If the administration is seeking a way to increase access, spying on physicians is a not the solution. If the administration were truly interested in improving access to care, President Obama could work with Congress to permanently fix the Medicare sustainable growth rate formula, which dictates Medicare payments to physicians. This formula threatens physicians annually with deep cuts, and fixing it will help bring stability to our medical system. Mystery shoppers will only burden medical providers and make them trust the government less.


Physicians are frustrated with the administration's latest tactic to invade and takeover the health care system. In a New York Times article about the mystery shoppers, Dr. Stephen C. Albrecht, a family doctor in Olympia, Washington, said: "If federal officials are worried about access to care, they could help us. They don't have to spy on us."

When people became aware of the mystery shoppers program, they were outraged. In an attempt to halt the media stories, Health and Human Services Secretary Kathleen SebeliusKathleen SebeliusProgressives set to test appeal of prairie populism in Kansas primary Overcoming health-care challenges by moving from volume to value Mr. President, let markets help save Medicare MORE said she would end the program. While I support Secretary Sebelius' decision to end the mystery shopper program, I am more concerned that someone thought this was a good idea in the first place.

As I have said before, the president's health care law threatens the good parts of our health care system and will only further insert government bureaucrats into health care decisions that should be made by the patient and their physician. This is yet another example.

Another surprise that I learned about early on while reading the health care bill is the president's Independent Payment Advisory Board (IPAB) - a panel charged with rationing Medicare benefits in order to meet a budget. This board, made up of 15 unelected, unaccountable bureaucrats, can decide where they want to cut care and by how much - without Congressional oversight. Fortunately, we are building support for ending this board. This week, my legislation to repeal the IPAB secured its 150th cosponsor.

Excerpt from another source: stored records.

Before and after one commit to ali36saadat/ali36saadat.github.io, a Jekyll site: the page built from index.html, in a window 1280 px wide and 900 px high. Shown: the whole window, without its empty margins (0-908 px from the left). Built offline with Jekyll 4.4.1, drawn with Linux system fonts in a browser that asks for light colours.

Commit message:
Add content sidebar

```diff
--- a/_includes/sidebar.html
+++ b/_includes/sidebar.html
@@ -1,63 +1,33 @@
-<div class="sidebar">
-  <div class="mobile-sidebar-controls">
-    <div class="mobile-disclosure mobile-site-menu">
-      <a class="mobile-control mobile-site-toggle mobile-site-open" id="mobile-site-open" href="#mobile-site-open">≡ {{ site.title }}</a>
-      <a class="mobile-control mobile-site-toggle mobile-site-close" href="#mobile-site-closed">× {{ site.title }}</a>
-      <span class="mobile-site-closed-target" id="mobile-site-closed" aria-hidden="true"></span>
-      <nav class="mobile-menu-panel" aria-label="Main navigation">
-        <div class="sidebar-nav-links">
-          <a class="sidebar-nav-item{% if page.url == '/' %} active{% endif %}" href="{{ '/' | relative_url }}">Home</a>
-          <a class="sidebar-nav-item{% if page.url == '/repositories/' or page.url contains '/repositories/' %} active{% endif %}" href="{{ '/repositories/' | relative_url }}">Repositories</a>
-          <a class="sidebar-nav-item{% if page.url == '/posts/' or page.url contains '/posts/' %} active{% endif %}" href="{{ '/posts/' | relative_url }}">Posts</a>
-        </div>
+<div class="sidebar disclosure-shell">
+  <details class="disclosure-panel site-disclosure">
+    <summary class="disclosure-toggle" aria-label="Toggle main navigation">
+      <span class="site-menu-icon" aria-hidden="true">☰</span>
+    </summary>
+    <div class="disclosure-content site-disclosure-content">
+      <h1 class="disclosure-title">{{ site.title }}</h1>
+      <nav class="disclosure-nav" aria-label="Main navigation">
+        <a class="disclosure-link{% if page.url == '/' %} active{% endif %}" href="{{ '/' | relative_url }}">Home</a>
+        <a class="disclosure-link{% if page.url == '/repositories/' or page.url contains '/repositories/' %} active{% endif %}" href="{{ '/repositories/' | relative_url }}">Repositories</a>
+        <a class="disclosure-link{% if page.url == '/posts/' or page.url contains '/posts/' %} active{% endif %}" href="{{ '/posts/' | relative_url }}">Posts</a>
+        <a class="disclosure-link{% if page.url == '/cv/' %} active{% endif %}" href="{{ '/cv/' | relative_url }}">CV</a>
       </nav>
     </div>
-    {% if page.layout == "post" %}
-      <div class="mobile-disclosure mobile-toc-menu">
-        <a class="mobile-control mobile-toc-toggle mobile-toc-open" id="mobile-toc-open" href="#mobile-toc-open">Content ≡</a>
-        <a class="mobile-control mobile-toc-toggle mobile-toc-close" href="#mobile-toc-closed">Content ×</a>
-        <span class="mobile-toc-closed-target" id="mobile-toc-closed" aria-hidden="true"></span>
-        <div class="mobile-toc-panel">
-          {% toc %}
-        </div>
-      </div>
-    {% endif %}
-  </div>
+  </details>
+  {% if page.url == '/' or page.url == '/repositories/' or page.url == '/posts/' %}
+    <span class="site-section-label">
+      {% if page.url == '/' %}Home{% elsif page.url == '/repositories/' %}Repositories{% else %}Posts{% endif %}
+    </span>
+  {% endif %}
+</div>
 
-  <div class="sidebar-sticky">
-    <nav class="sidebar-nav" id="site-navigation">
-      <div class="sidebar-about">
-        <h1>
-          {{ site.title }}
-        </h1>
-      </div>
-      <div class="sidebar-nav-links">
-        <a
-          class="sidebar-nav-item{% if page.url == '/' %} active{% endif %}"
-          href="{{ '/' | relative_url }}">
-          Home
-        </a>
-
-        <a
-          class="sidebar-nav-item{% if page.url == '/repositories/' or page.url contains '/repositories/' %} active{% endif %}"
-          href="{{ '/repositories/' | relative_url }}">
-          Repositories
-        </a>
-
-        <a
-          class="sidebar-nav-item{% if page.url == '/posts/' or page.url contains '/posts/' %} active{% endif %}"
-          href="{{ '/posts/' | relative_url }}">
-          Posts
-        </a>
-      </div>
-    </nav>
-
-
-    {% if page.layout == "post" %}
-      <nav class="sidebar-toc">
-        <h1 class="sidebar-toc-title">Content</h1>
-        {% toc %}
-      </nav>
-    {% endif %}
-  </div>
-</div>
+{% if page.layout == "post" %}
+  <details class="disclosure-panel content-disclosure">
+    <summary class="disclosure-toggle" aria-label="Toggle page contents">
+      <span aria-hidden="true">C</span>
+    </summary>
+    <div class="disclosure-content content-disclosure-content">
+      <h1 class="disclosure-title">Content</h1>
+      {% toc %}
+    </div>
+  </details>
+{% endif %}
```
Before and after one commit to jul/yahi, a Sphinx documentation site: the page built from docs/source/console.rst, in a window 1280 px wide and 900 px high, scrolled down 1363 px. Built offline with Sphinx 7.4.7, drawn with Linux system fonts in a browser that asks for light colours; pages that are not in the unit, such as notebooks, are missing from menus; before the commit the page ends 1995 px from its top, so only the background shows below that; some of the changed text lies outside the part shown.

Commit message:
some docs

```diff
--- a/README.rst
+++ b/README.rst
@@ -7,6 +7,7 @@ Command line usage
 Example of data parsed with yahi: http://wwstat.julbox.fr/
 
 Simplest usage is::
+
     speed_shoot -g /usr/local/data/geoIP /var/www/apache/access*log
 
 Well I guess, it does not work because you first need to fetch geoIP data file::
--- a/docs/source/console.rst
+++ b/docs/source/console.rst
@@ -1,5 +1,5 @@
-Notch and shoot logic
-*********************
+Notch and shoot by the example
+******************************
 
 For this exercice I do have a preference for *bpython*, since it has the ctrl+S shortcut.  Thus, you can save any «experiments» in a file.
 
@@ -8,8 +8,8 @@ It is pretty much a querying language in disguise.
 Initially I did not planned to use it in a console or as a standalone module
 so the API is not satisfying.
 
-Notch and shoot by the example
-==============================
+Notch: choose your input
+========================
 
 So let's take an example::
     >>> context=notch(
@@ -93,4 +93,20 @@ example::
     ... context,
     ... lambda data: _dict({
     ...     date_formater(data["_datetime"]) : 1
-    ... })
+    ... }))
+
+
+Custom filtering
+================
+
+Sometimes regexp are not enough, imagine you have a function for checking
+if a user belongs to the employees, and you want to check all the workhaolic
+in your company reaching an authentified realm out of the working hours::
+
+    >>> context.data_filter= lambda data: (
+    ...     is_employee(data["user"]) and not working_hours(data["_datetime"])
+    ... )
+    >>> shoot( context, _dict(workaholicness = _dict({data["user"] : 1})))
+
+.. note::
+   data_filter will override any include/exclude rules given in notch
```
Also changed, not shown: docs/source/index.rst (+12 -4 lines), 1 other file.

If the Obama administration wants to increase access to care and preserve the quality of care for our seniors, they need to do away with harmful policies like mystery shopper program and the IPAB. I believe in solutions like reforming our medical malpractice laws and fixing our Medicare payment formula. It is my hope that the president will start to listen to physicians in Congress and those on the front lines of medical care to understand how policies in his health care law will put an expansive new bureaucracy directly between patients and their doctors.